9. I appreciate Shanon's (2002) positive remarks about the intentions of my book to clarify epistemological and ontological issues of importance to psychological theorizing. His review is an outline of several "non- unorthodox", i.e. non-representational "minority views", which he takes to be distinguished precursors of his own views and the views argued in my book. Admittedly, all the views presented by Shanon could be said to stress the importance of understanding fundamental epistemological and ontological issues of concern to psychological theorising on cognition. That said, there is little common ground between them (i.e. between the views of, say, a Gibson, a Wittgenstein, a Vygotsky, a Merleau-Ponty, a Grof, a Chalmers, a Whitehead, a Maturana or a Varela) as to what this understanding amounts to, and little if any agreement as to the fundamental assumptions on which such understanding must build. The primary aim of my book is precisely to delineate such a common ground of assumptions.

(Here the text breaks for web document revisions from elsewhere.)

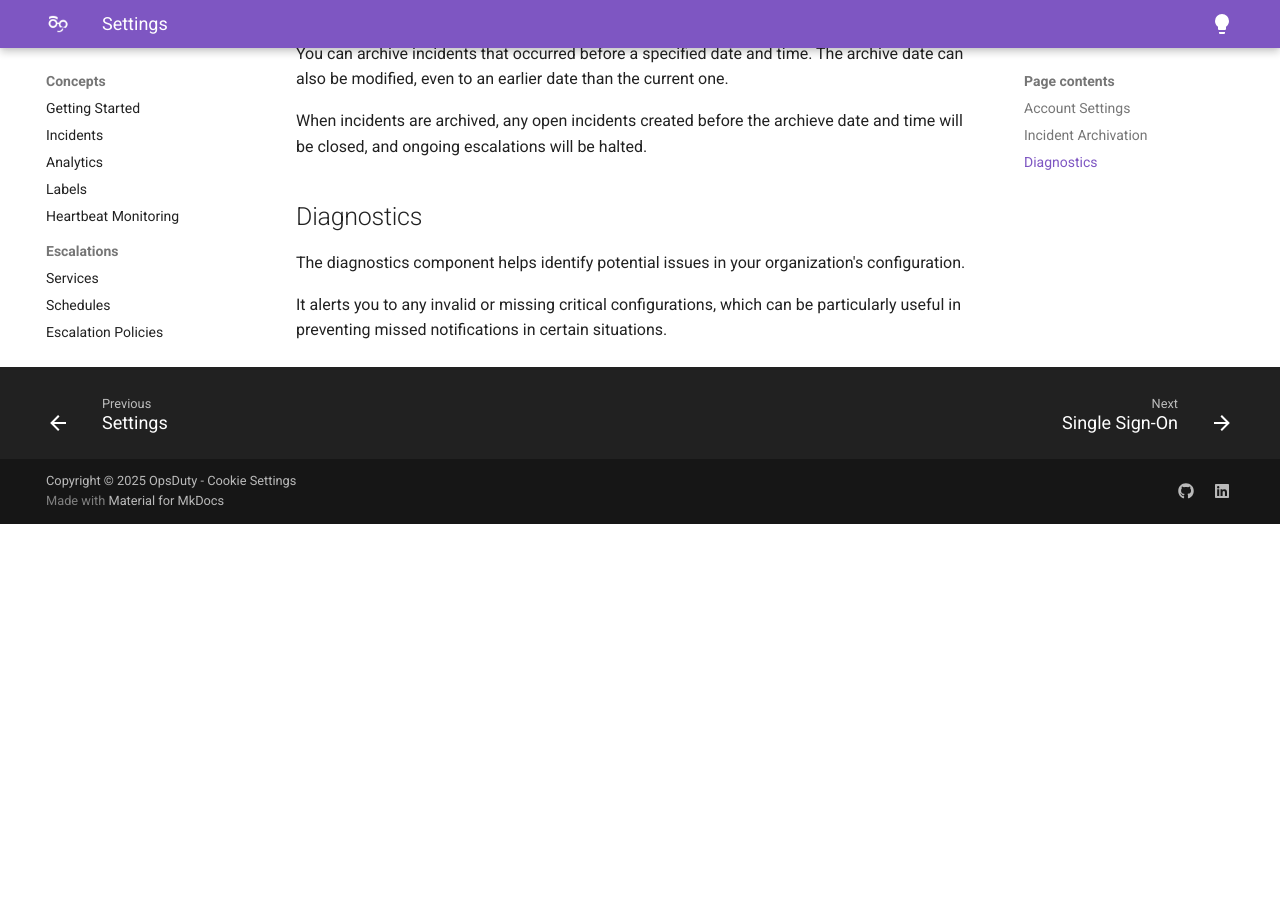
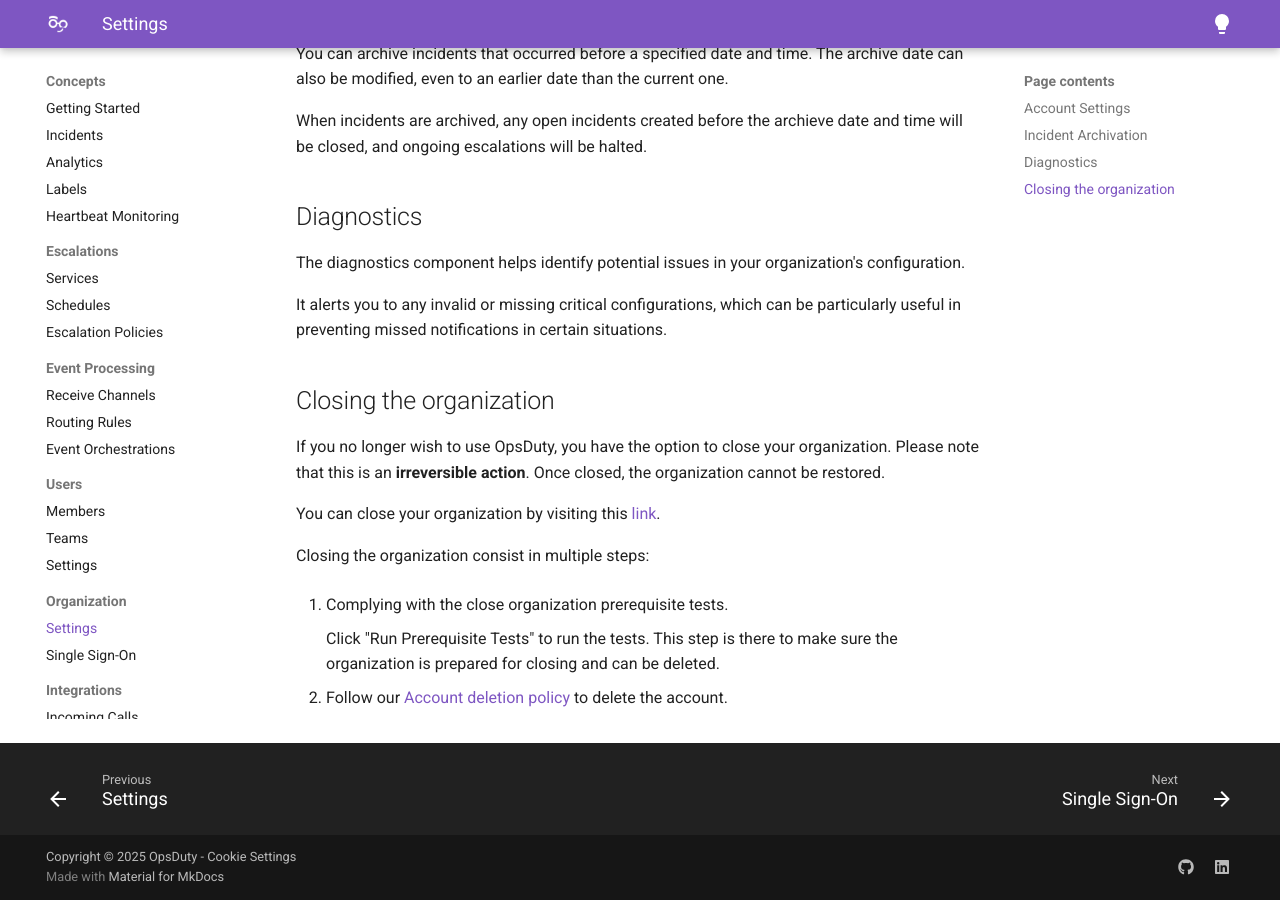
Before and after one commit to opsduty/opsduty-docs, an MkDocs documentation site: the page built from docs/concepts/organization/settings.md, in a window 1280 px wide and 900 px high, scrolled down 620 px. Built offline with MkDocs 1.6.1 and Material for MkDocs 9.7.7, drawn with Linux system fonts in a browser that asks for light colours; before the commit the page ends 1144 px from its top, so only the background shows below that.

```diff
--- a/docs/concepts/organization/settings.md
+++ b/docs/concepts/organization/settings.md
@@ -28,3 +28,22 @@
 
 It alerts you to any invalid or missing critical configurations, which can be
 particularly useful in preventing missed notifications in certain situations.
+
+## Closing the organization
+
+If you no longer wish to use OpsDuty, you have the option to close your
+organization. Please note that this is an **irreversible action**. Once closed,
+the organization cannot be restored.
+
+You can close your organization by visiting this
+[link](https://opsduty.io/app/organization/close-organization).
+
+Closing the organization consist in multiple steps:
+
+1.  Complying with the close organization prerequisite tests.
+
+    Click "Run Prerequisite Tests" to run the tests. This step is there to make
+    sure the organization is prepared for closing and can be deleted.
+
+2.  Follow our [Account deletion policy](https://opsduty.io/account-deletion/)
+    to delete the account.
```
Also changed, not shown: docs/concepts/users/members.md (+38 -0 lines), docs/concepts/users/teams.md (+19 -0 lines).
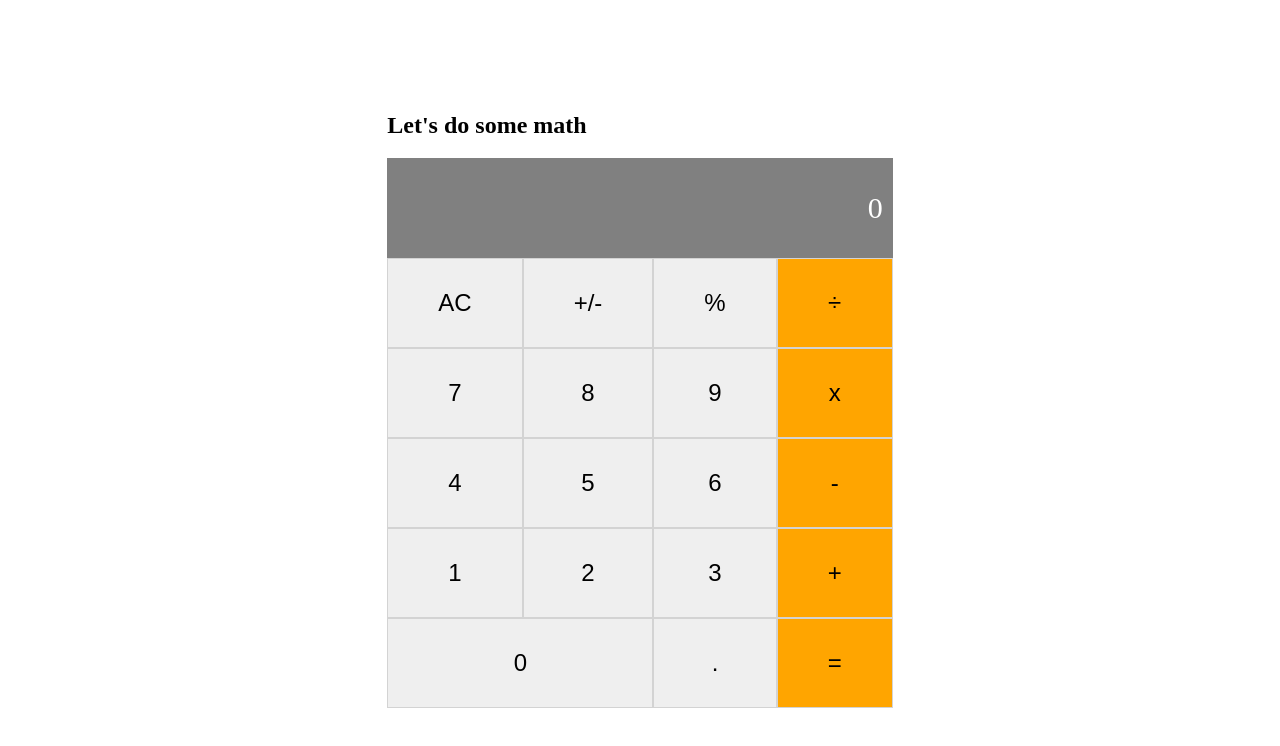
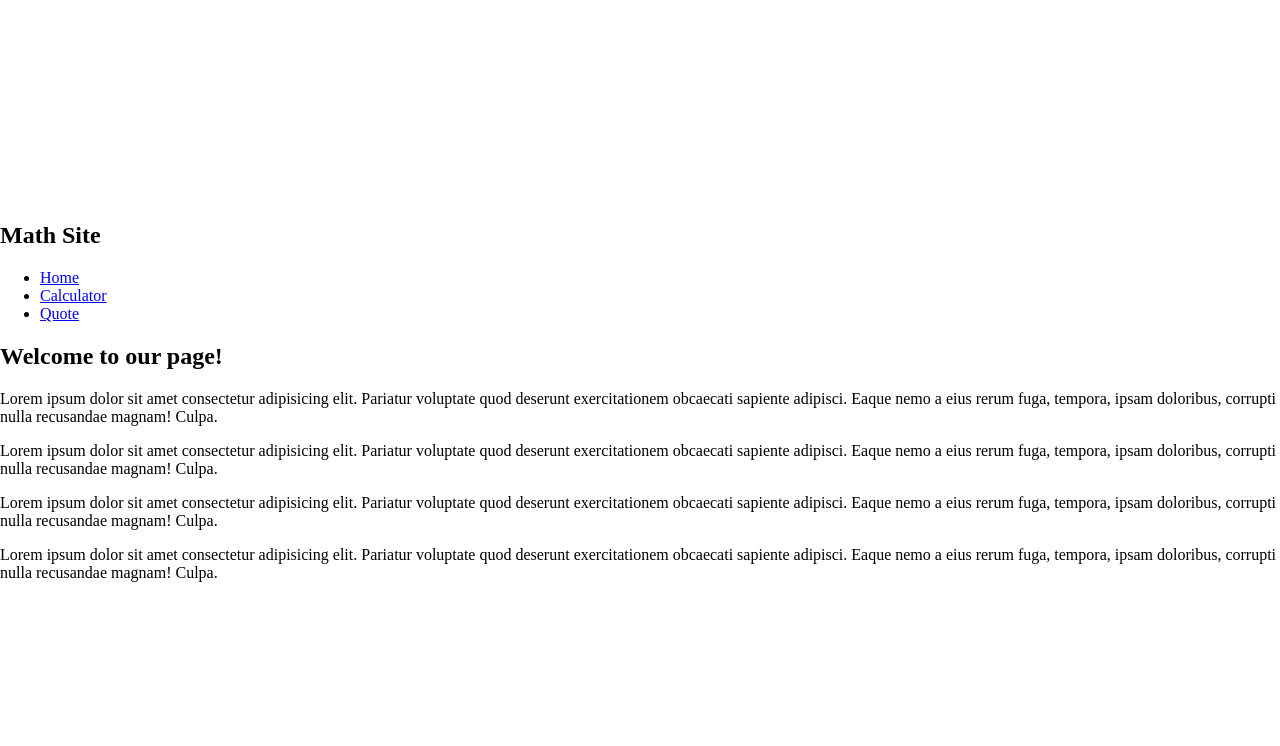
Before and after one commit to Cerdtruir/MathSite, a React (Create React App) app: page / in a window 1280 px wide. Shown: the top 746 px of the page. Built offline with nearby package versions, Linux system fonts and the light colour scheme.

Commit message:
Add react router and pages

```diff
--- a/src/index.js
+++ b/src/index.js
@@ -1,11 +1,25 @@
 import React from 'react';
 import ReactDOM from 'react-dom';
+import {
+  BrowserRouter, Routes, Route,
+} from 'react-router-dom';
 import './index.css';
+import Nav from './Nav';
 import App from './App';
+import Home from './Home';
+import Quote from './Quote';
 
 ReactDOM.render(
   <React.StrictMode>
-    <App />
+
+    <BrowserRouter>
+      <Nav />
+      <Routes>
+        <Route path="/" element={<Home />} />
+        <Route path="/calculator" element={<App />} />
+        <Route path="/quote" element={<Quote />} />
+      </Routes>
+    </BrowserRouter>
   </React.StrictMode>,
   document.getElementById('root'),
 );
```
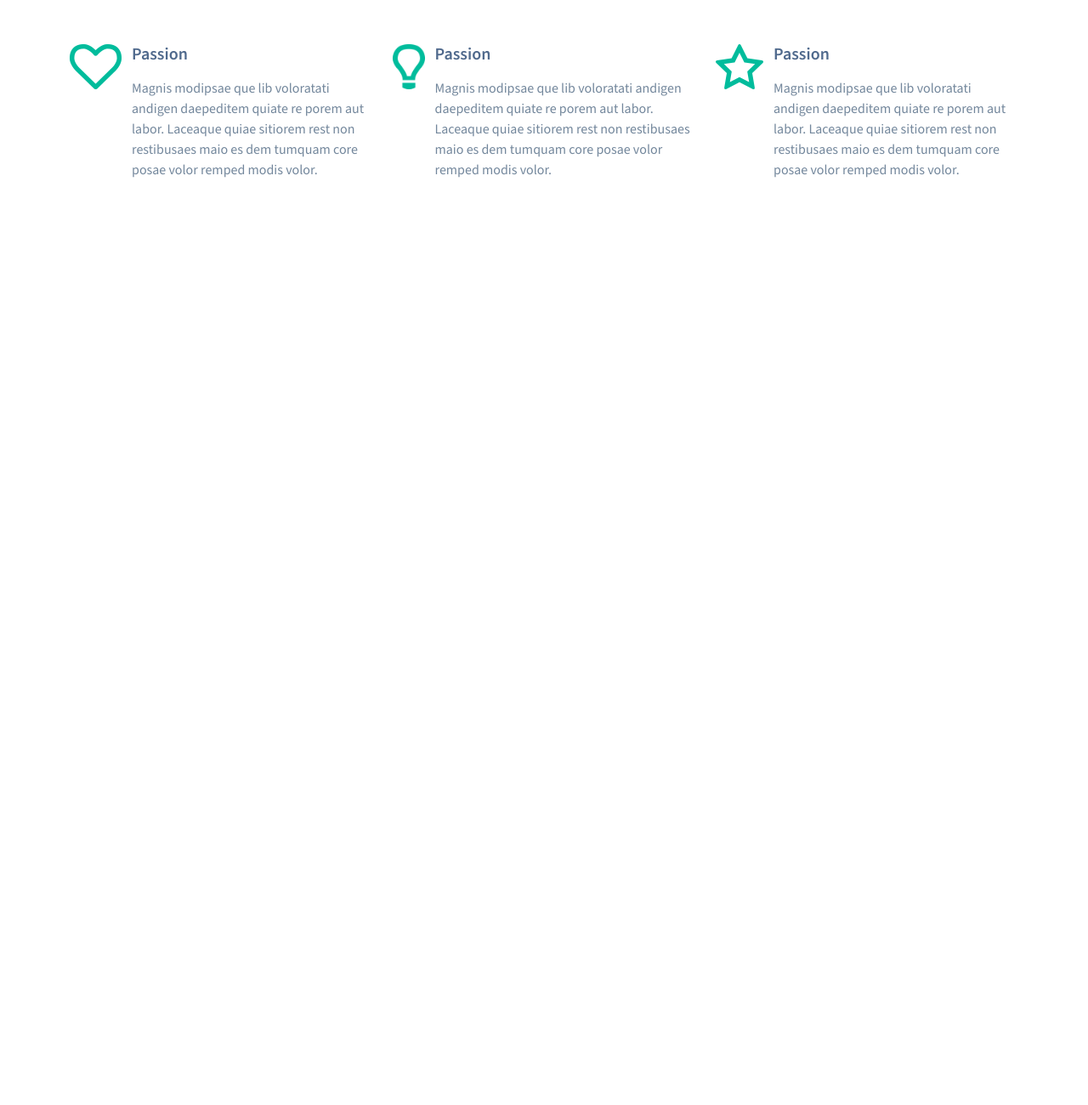
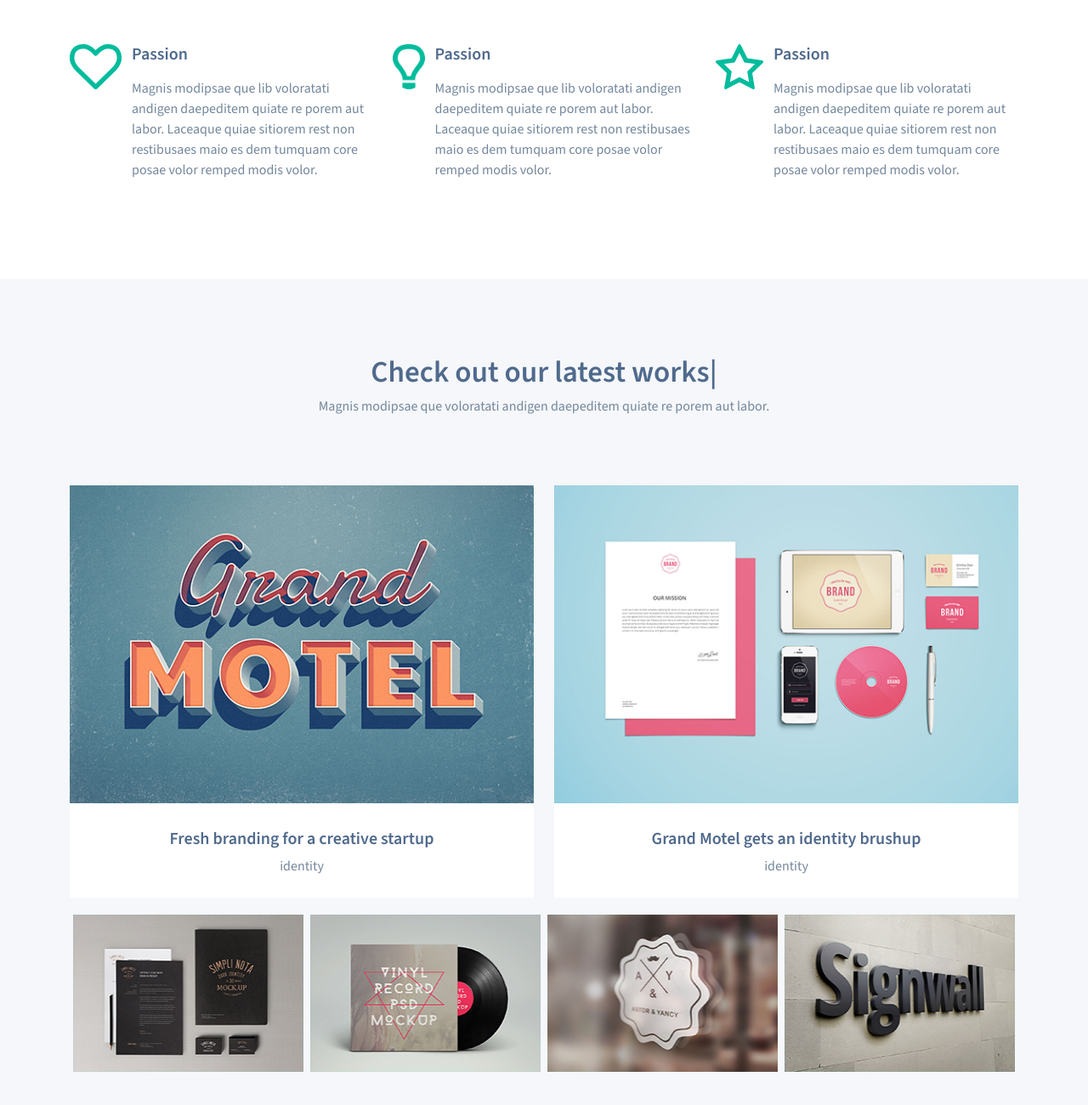
Before and after one commit to Md-Sakibul-Islam/Reen, a plain HTML site: page index.html in a window 1280 px wide. Shown: the part 1355-2655 px from the top of the page at 85% size. Before the commit the page ends 1583 px from the top, so only its background shows below. Drawn offline with nearby package versions, Linux system fonts and the light colour scheme.

Commit message:
work done

```diff
--- a/css/style.css
+++ b/css/style.css
@@ -172,6 +172,7 @@ background-color: #ffff;
 .card-item{
     display: flex;
     gap: 12px;
+    padding-bottom: 100px;
 
 }
 .card-item img{
@@ -189,3 +190,50 @@ background-color: #ffff;
     color: var(--font-color);
 }
 /* code section css end here  */
+
+
+/* work section css start here  */
+.work{
+
+    background: var(--primary-background-color);
+    padding-bottom: 95px;
+}
+.work-content{
+    padding-top: 88px;
+    padding-bottom: 65px;
+    width: 50%;
+    text-align: center;
+    margin: auto;
+}
+.work-content h2{
+
+    color: var(--heading-color);
+    font-weight: 600;
+}
+.work-content p{
+    font-size: 16px;
+    color: var(--font-color);
+}
+.work-card{
+    background-color: #ffff;
+    text-align: center;
+
+}
+.work-card img{
+    width: 100%;
+}
+.work-card h3{
+    font-weight: 600;
+    color: var(--heading-color);
+    padding-top: 30px;
+}
+.work-card p{
+    padding-bottom: 25px;
+    color:var(--font-color);
+}
+
+.over-card img{
+    width: 100%;
+
+}
+/* work section css end here  */
--- a/index.html
+++ b/index.html
@@ -213,6 +213,53 @@
 <!-- code section end here  -->
 
 
+<!-- work section start here  -->
+<section class="work">
+  <div class="container">
+    <div class="work-content">
+      <h2>Check out our latest works|</h2>
+      <p>Magnis modipsae que voloratati andigen daepeditem quiate re porem aut labor.</p>
+    </div>
+
+    <div class="row ">
+      <div class="col-lg-6 ">
+        <div class="work-card">
+          <img src="assets/images/check1.png" alt="">
+          <h3>Fresh branding for a creative startup</h3>
+          <p>identity</p>
+        </div>
+      </div>
+      <div class="col-lg-6">
+        <div class="work-card">
+          <img src="assets/images/check2.png" alt="">
+          <h3>Grand Motel gets an identity brushup</h3>
+          <p>identity</p>
+        </div>
+      </div>
+    </div>
+
+    <div class="container">
+      <div class="row over-card">
+        <div class="col-lg-3 p-1">
+          <img src="assets/images/c1.png" alt="">
+        </div>
+        <div class="col-lg-3 p-1">
+          <img src="assets/images/c2.png" alt="">
+        </div>
+        <div class="col-lg-3 p-1">
+          <img src="assets/images/c3.png" alt="">
+        </div>
+        <div class="col-lg-3 p-1">
+          <img src="assets/images/c4.png" alt="">
+        </div>
+      </div>
+    </div>
+
+  </div>
+</section>
+<!-- work section end here  -->
+
+
     <script src="https://cdn.jsdelivr.net/npm/bootstrap@5.3.2/dist/js/bootstrap.bundle.min.js" integrity="sha384-C6RzsynM9kWDrMNeT87bh95OGNyZPhcTNXj1NW7RuBCsyN/o0jlpcV8Qyq46cDfL" crossorigin="anonymous"></script>
 </body>
 </html>
```
Also changed, not shown: assets/images/c1.png (added), assets/images/c2.png (added), assets/images/c3.png (added).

Not only assumptions which are intuitively reasonable, but which can be shown to be logically compelling. Assumptions, furthermore, by which to escape the confines of "the pendulum defining the history of ideas", and to enable a fresh start.
Manzotti, R. (2002). Why Physicalism and Constructivism will never be able to understand the Mind. Book review of Nini Praetorius on Cognition-Action. Psycologuy 13. (006) http://www.cogsci.soton.ac.uk/psyc-bin/newpsy?13.006
Praetorius, N. (2000). Principles of Cognition, Language and Action. Essays on the Foundations of a Science of Psychology. Dordrecht/London/New York: Kluwer Academic Press.
Praetorius, N. (2001). Precis of "Principle of Cognition, Language and Action. Psycoloquy 12 (027). http://www.cogsci.soton.ac.uk/psyc-bin/newpsy?12.027
Shanon, B. (2002). Cognition, Epistemology, Ontology. Book review of Nini Praetorius on Cognition-Action. Psycoloquy 13 (007). http://www.cogsci.soton.ac.uk/psyc-bin/newpsy?13.007